click I love baby new potatoes, but they cost the earth when they arrive in the supermarkets in the late spring/early summer, and quite frankly you don’t know how long they have been out of the ground – new potatoes should be cooked as soon as possible after harvesting.
First early potatoes are ready to harvest in approximately ten weeks from planting, so in order to be able to have some lovely new potatoes to eat in either middle to end of May, I decided to make an effort and get some first early potatoes planted at the beginning of March this year.
Our heavy clay soil is hard to work at the best of times, but I did manage to dig a trench and add a good dollop of homemade compost and a handful of chicken manure pellets, before adding my Sharpes Express seed potatoes, which I had previously chitted and the fat green shoots were just right for planting up.
I added some chicken manure pellets to give them some extra nourishment and then infilled the trench.
After it has rained and the birds have had a good peck over the soil, I intend to cover the row with a cloche to warm the ground up a bit.

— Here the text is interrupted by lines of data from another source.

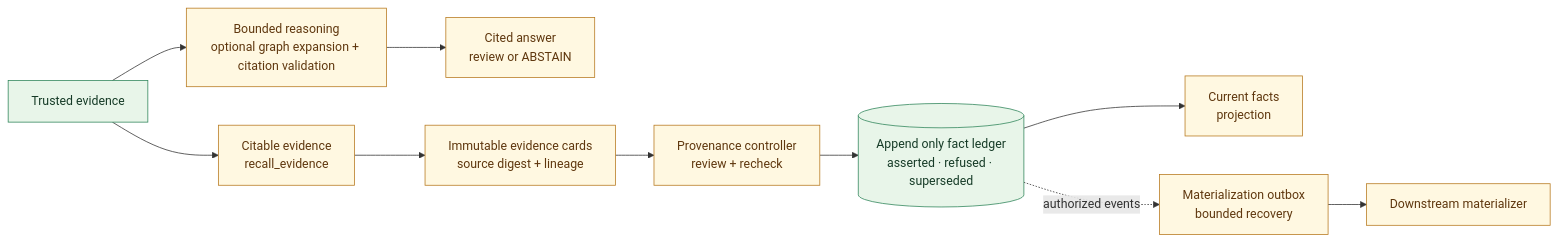
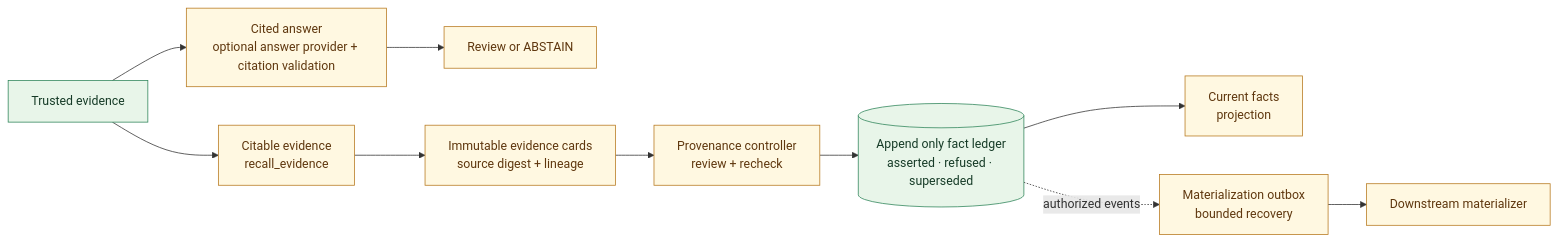
Before and after one commit to GiulioDER/RE-call: the second of 2 diagrams in README.md, drawn with Mermaid. The commit also changed other lines of this file, not shown here.

Commit message:
docs: explain graph expansion in README

````diff
--- a/README.md
+++ b/README.md
@@ -95,17 +115,17 @@
 ```mermaid
 flowchart LR
-    TRUSTED["Trusted evidence"] --> REASON["Bounded reasoning<br/>optional graph expansion + citation validation"]
-    REASON --> ANSWER["Cited answer<br/>review or ABSTAIN"]
+    TRUSTED["Trusted evidence"] --> ANSWER["Cited answer<br/>optional answer provider + citation validation"]
+    ANSWER --> REVIEW["Review or ABSTAIN"]
     TRUSTED --> BUNDLE["Citable evidence<br/>recall_evidence"]
     BUNDLE --> CARDS["Immutable evidence cards<br/>source digest + lineage"]
     CARDS --> CONTROLLER["Provenance controller<br/>review + recheck"]
     CONTROLLER --> LEDGER[("Append only fact ledger<br/>asserted · refused · superseded")]
     LEDGER --> CURRENT["Current facts<br/>projection"]
     LEDGER -. "authorized events" .-> OUTBOX["Materialization outbox<br/>bounded recovery"]
     OUTBOX --> MATERIALIZER["Downstream materializer"]
 
     classDef optional fill:#fff8e1,stroke:#b7791f,color:#5f370e,stroke-width:1px;
     classDef trust fill:#e8f5e9,stroke:#2f855a,color:#163b27,stroke-width:1px;
     class TRUSTED,LEDGER trust;
-    class REASON,ANSWER,BUNDLE,CARDS,CONTROLLER,CURRENT,OUTBOX,MATERIALIZER optional;
+    class ANSWER,REVIEW,BUNDLE,CARDS,CONTROLLER,CURRENT,OUTBOX,MATERIALIZER optional;
 ```
````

When the shoots start to break through the ground, I will mound up the soil to protect the shoots and encourage more potatoes to form. It is also important to protect them from sunlight as that will cause the potatoes to go green, which is poisonous.
I still have some Charlotte second earlies to plant, but will wait a few more weeks before I plant them, in order to stagger the harvest times.

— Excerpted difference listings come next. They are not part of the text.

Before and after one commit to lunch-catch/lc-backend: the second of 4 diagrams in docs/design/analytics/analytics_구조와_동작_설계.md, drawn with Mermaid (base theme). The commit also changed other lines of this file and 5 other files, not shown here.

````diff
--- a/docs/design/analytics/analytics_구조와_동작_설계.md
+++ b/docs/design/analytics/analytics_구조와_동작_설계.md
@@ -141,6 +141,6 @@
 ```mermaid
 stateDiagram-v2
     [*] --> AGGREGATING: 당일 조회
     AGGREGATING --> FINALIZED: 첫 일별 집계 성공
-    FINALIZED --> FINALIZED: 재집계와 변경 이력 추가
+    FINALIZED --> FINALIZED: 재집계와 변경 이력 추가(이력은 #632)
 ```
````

A couple of days after I planted these we had the heaviest rainfall in a single day for 18 months, making the ground totally unworkable – so I was pleased to have got these planted. However the following two months have been much colder than normal for the time of year.

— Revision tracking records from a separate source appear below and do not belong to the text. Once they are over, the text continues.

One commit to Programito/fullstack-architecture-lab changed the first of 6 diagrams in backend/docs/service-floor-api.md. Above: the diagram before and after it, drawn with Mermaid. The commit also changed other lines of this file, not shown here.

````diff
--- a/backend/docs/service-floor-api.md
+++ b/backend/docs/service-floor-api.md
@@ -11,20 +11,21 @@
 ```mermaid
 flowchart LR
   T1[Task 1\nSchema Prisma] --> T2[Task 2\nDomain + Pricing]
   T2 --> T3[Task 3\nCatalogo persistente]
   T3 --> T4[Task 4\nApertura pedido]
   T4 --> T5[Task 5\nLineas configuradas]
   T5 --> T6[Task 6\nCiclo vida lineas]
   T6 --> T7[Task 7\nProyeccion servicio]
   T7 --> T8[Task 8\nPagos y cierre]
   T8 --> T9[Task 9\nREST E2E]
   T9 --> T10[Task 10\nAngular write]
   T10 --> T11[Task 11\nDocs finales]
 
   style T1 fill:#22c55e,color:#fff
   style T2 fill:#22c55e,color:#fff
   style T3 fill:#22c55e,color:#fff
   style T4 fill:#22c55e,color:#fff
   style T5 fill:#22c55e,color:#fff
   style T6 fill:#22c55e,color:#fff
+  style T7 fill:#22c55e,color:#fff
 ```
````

I dug up a root on 30 May 2016 – twelve weeks after they were planted out – and was very disappointed with the results.